§ Try it: Where a line holds the word "full", count it, then give only the total for the entries below.

§ Supplied material:
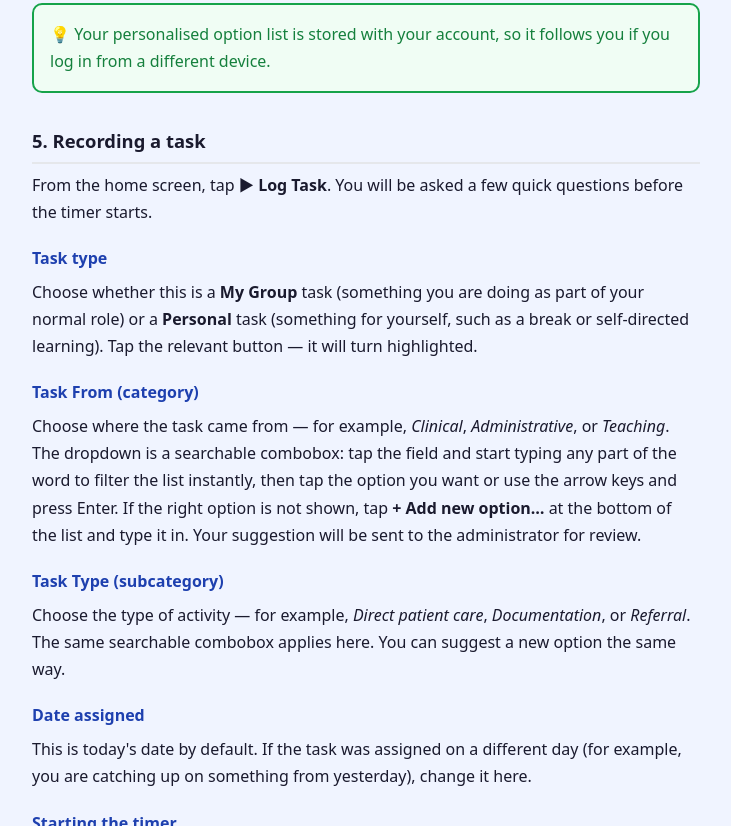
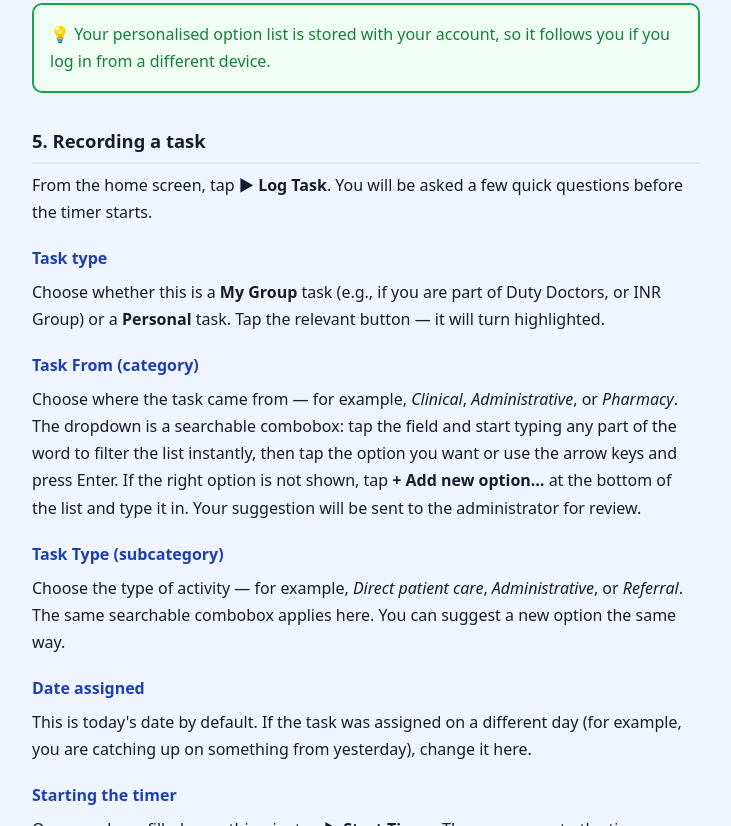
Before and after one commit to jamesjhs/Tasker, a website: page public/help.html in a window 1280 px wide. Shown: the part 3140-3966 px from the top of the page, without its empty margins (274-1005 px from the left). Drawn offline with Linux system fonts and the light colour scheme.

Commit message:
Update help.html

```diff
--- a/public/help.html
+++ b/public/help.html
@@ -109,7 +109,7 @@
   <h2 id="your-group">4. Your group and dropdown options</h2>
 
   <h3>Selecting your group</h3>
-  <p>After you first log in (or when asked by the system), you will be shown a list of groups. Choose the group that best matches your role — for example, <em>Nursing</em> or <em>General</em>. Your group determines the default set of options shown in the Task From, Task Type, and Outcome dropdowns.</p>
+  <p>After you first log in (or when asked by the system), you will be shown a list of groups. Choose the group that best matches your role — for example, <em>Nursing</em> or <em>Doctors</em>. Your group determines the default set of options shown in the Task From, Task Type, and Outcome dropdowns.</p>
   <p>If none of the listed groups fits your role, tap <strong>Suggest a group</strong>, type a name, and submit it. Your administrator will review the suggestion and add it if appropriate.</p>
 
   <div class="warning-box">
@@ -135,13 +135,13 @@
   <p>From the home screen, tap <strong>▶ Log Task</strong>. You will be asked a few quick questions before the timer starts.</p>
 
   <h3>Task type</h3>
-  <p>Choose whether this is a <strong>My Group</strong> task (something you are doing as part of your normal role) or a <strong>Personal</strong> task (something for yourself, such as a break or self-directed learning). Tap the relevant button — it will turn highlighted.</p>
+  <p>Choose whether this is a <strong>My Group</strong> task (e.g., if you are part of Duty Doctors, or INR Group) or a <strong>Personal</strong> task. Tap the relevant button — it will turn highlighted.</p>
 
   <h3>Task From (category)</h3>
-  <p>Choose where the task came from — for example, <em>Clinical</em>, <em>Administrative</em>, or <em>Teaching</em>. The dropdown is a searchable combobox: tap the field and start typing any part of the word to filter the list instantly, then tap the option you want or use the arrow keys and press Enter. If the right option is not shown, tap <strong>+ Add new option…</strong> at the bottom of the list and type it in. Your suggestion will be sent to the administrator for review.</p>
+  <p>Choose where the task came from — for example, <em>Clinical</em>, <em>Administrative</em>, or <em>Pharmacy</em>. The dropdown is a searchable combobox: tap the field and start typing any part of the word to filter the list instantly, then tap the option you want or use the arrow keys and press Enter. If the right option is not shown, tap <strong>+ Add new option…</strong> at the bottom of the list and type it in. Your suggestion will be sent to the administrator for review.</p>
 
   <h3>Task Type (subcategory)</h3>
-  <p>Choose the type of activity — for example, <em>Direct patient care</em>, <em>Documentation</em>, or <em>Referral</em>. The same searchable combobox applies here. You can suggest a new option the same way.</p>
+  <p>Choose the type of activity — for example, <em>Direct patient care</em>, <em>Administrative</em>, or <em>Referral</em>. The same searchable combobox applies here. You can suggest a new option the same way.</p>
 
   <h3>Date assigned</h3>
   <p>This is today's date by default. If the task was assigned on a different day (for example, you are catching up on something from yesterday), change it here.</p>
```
...
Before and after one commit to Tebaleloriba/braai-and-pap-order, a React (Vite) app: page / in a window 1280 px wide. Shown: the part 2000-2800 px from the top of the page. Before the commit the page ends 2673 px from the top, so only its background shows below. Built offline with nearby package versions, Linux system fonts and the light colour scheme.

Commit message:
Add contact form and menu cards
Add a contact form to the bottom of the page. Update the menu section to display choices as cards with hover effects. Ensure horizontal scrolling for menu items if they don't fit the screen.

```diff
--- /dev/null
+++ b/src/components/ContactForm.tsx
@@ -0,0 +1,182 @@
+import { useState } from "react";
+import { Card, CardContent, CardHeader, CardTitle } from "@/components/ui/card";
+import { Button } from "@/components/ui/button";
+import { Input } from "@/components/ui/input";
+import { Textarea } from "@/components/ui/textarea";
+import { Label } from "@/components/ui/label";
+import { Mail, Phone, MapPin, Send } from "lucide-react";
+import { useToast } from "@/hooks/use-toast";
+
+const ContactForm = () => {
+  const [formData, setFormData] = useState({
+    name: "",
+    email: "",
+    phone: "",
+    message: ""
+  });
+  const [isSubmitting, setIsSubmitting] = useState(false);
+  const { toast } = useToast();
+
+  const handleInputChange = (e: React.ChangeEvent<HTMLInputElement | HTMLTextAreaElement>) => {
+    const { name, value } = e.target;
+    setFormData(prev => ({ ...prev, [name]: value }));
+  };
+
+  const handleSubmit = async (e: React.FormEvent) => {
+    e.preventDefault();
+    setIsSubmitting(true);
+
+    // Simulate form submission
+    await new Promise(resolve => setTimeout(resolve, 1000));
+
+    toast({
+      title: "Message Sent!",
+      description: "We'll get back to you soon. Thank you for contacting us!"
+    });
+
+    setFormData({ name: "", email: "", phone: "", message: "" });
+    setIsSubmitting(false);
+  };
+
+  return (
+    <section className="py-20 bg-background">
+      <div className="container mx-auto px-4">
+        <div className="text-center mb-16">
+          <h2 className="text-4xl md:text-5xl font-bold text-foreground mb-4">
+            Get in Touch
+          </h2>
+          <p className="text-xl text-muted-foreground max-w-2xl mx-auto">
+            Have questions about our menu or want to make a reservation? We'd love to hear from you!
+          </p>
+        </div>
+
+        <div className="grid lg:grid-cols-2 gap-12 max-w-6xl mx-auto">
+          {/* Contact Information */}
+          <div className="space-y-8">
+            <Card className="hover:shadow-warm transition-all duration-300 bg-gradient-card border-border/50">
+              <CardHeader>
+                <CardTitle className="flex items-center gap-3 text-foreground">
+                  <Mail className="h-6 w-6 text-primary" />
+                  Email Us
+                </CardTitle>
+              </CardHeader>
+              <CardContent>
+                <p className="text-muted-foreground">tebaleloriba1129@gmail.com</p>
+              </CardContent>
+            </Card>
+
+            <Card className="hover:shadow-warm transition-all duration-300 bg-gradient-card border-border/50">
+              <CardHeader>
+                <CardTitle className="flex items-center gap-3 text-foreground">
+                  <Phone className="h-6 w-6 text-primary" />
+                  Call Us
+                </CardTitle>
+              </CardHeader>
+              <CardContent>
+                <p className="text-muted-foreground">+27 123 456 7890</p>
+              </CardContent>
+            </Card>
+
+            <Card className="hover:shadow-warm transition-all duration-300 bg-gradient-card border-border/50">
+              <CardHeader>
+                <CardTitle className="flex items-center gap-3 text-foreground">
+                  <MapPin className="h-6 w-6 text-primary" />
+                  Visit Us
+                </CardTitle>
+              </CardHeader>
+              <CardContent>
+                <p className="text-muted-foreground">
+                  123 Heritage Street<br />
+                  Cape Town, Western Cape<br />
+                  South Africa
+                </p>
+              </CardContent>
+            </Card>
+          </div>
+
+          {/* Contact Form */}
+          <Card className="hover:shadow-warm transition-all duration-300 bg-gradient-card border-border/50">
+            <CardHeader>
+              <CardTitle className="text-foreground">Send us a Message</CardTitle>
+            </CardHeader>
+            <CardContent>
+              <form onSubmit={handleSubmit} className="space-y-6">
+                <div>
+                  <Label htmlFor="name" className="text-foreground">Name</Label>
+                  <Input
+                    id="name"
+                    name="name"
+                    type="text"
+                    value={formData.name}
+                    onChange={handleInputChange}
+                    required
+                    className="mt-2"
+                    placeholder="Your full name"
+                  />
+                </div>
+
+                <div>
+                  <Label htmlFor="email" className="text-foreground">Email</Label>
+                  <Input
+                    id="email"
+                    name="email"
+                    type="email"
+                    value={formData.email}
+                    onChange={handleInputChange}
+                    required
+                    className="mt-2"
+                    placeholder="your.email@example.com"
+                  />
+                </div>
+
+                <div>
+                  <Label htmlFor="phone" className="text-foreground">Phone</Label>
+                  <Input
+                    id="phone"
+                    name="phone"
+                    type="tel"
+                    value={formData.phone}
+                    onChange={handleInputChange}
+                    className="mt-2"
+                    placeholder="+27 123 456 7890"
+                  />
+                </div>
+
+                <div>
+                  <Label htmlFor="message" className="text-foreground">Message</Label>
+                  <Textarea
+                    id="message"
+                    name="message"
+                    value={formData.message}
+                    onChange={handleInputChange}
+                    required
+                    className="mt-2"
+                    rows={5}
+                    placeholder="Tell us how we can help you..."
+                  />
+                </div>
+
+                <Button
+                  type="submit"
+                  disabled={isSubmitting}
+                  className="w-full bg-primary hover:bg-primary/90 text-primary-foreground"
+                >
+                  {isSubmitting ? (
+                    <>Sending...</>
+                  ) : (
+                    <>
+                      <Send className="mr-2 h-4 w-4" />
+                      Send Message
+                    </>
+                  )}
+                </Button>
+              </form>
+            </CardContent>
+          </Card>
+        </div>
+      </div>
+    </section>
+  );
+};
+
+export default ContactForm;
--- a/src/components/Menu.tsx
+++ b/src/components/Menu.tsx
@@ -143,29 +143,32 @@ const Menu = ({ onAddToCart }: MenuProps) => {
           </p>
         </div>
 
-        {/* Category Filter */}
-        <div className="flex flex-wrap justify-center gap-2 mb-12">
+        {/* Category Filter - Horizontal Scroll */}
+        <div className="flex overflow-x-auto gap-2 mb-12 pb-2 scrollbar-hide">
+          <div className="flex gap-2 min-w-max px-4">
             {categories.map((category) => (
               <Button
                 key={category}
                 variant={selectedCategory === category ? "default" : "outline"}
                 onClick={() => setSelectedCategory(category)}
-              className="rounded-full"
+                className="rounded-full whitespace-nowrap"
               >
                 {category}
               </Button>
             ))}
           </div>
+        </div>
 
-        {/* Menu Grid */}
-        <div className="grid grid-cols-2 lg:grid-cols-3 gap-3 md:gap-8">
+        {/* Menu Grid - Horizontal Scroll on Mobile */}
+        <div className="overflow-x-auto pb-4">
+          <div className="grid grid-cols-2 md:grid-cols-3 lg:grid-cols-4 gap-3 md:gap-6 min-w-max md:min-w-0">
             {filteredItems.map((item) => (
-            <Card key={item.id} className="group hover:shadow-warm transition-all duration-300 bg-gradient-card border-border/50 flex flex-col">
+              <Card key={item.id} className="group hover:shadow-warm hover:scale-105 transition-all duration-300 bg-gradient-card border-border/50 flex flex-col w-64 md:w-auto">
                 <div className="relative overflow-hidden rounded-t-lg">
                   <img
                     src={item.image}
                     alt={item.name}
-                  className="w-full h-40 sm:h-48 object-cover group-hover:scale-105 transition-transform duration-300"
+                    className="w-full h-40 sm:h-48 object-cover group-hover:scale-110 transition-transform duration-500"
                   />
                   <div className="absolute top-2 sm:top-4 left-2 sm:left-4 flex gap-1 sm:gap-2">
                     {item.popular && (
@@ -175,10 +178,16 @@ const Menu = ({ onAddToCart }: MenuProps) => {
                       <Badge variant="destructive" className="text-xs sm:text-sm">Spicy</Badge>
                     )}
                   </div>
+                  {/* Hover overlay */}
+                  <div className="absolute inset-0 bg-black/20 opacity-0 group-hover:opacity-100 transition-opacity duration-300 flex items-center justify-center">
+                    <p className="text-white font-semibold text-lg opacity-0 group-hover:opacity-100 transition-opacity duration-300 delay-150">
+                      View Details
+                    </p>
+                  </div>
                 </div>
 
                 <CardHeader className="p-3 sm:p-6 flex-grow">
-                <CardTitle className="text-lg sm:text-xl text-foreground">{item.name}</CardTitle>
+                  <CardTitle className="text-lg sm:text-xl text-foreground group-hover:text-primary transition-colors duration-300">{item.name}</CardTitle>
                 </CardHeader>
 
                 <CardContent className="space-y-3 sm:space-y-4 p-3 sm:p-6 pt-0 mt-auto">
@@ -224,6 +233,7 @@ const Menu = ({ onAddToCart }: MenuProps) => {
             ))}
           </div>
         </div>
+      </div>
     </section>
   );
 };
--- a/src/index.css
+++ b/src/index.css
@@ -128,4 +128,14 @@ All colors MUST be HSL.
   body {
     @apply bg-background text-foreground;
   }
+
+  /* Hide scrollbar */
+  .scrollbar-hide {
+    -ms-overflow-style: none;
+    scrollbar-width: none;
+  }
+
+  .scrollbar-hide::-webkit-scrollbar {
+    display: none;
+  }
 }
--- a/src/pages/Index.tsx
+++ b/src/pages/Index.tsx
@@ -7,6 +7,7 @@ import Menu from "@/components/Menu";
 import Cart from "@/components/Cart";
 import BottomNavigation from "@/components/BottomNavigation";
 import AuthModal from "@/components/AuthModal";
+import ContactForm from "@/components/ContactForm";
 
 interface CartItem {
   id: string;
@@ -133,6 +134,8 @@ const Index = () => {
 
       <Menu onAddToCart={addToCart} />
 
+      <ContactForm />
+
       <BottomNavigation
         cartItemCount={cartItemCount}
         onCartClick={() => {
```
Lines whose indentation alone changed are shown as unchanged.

§ Solution to this task: 6